> TASK DESCRIPTION
Output the records, every one, exactly as given.

═══ ENTRIES PROVIDED ═══

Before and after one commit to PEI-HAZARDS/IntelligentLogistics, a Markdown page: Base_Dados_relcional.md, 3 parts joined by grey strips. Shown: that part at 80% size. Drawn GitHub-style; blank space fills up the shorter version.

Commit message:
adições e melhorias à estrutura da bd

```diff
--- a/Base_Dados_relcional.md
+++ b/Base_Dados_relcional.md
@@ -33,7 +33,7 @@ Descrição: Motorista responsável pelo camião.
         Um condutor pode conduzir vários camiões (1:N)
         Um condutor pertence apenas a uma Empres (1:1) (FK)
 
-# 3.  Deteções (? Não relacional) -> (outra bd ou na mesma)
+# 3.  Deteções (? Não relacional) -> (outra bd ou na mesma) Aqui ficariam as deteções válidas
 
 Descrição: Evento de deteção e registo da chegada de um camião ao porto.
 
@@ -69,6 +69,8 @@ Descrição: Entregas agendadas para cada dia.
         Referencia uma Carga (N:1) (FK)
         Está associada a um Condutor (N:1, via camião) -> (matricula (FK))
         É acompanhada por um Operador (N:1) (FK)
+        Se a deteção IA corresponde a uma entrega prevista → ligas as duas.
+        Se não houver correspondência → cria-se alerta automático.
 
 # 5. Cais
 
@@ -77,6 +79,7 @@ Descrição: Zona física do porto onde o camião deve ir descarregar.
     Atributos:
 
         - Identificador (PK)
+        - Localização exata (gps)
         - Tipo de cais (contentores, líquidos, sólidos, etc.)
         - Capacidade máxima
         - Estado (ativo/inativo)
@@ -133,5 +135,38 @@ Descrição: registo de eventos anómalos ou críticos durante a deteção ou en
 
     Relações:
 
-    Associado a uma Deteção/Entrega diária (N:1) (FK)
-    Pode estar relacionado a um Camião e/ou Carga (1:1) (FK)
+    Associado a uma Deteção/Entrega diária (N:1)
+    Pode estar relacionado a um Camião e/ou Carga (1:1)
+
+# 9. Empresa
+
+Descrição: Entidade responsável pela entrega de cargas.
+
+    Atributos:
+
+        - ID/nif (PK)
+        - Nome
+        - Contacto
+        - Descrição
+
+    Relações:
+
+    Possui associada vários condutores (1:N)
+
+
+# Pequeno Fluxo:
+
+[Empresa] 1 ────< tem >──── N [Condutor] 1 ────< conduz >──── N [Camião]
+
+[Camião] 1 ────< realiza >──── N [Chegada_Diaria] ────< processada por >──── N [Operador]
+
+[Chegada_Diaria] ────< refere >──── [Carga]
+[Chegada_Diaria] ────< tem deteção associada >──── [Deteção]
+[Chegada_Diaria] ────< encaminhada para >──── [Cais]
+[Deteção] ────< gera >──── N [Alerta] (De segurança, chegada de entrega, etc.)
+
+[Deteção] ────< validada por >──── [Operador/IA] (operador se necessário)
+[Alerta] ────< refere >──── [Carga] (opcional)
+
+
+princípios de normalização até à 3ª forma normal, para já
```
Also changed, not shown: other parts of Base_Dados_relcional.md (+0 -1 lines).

═══

> TASK OUTPUT
Before and after one commit to PEI-HAZARDS/IntelligentLogistics, a Markdown page: Base_Dados_relcional.md, 3 parts joined by grey strips. Shown: that part at 80% size. Drawn GitHub-style; blank space fills up the shorter version.

Commit message:
adições e melhorias à estrutura da bd

```diff
--- a/Base_Dados_relcional.md
+++ b/Base_Dados_relcional.md
@@ -33,7 +33,7 @@ Descrição: Motorista responsável pelo camião.
         Um condutor pode conduzir vários camiões (1:N)
         Um condutor pertence apenas a uma Empres (1:1) (FK)
 
-# 3.  Deteções (? Não relacional) -> (outra bd ou na mesma)
+# 3.  Deteções (? Não relacional) -> (outra bd ou na mesma) Aqui ficariam as deteções válidas
 
 Descrição: Evento de deteção e registo da chegada de um camião ao porto.
 
@@ -69,6 +69,8 @@ Descrição: Entregas agendadas para cada dia.
         Referencia uma Carga (N:1) (FK)
         Está associada a um Condutor (N:1, via camião) -> (matricula (FK))
         É acompanhada por um Operador (N:1) (FK)
+        Se a deteção IA corresponde a uma entrega prevista → ligas as duas.
+        Se não houver correspondência → cria-se alerta automático.
 
 # 5. Cais
 
@@ -77,6 +79,7 @@ Descrição: Zona física do porto onde o camião deve ir descarregar.
     Atributos:
 
         - Identificador (PK)
+        - Localização exata (gps)
         - Tipo de cais (contentores, líquidos, sólidos, etc.)
         - Capacidade máxima
         - Estado (ativo/inativo)
@@ -133,5 +135,38 @@ Descrição: registo de eventos anómalos ou críticos durante a deteção ou en
 
     Relações:
 
-    Associado a uma Deteção/Entrega diária (N:1) (FK)
-    Pode estar relacionado a um Camião e/ou Carga (1:1) (FK)
+    Associado a uma Deteção/Entrega diária (N:1)
+    Pode estar relacionado a um Camião e/ou Carga (1:1)
+
+# 9. Empresa
+
+Descrição: Entidade responsável pela entrega de cargas.
+
+    Atributos:
+
+        - ID/nif (PK)
+        - Nome
+        - Contacto
+        - Descrição
+
+    Relações:
+
+    Possui associada vários condutores (1:N)
+
+
+# Pequeno Fluxo:
+
+[Empresa] 1 ────< tem >──── N [Condutor] 1 ────< conduz >──── N [Camião]
+
+[Camião] 1 ────< realiza >──── N [Chegada_Diaria] ────< processada por >──── N [Operador]
+
+[Chegada_Diaria] ────< refere >──── [Carga]
+[Chegada_Diaria] ────< tem deteção associada >──── [Deteção]
+[Chegada_Diaria] ────< encaminhada para >──── [Cais]
+[Deteção] ────< gera >──── N [Alerta] (De segurança, chegada de entrega, etc.)
+
+[Deteção] ────< validada por >──── [Operador/IA] (operador se necessário)
+[Alerta] ────< refere >──── [Carga] (opcional)
+
+
+princípios de normalização até à 3ª forma normal, para já
```
Also changed, not shown: other parts of Base_Dados_relcional.md (+0 -1 lines).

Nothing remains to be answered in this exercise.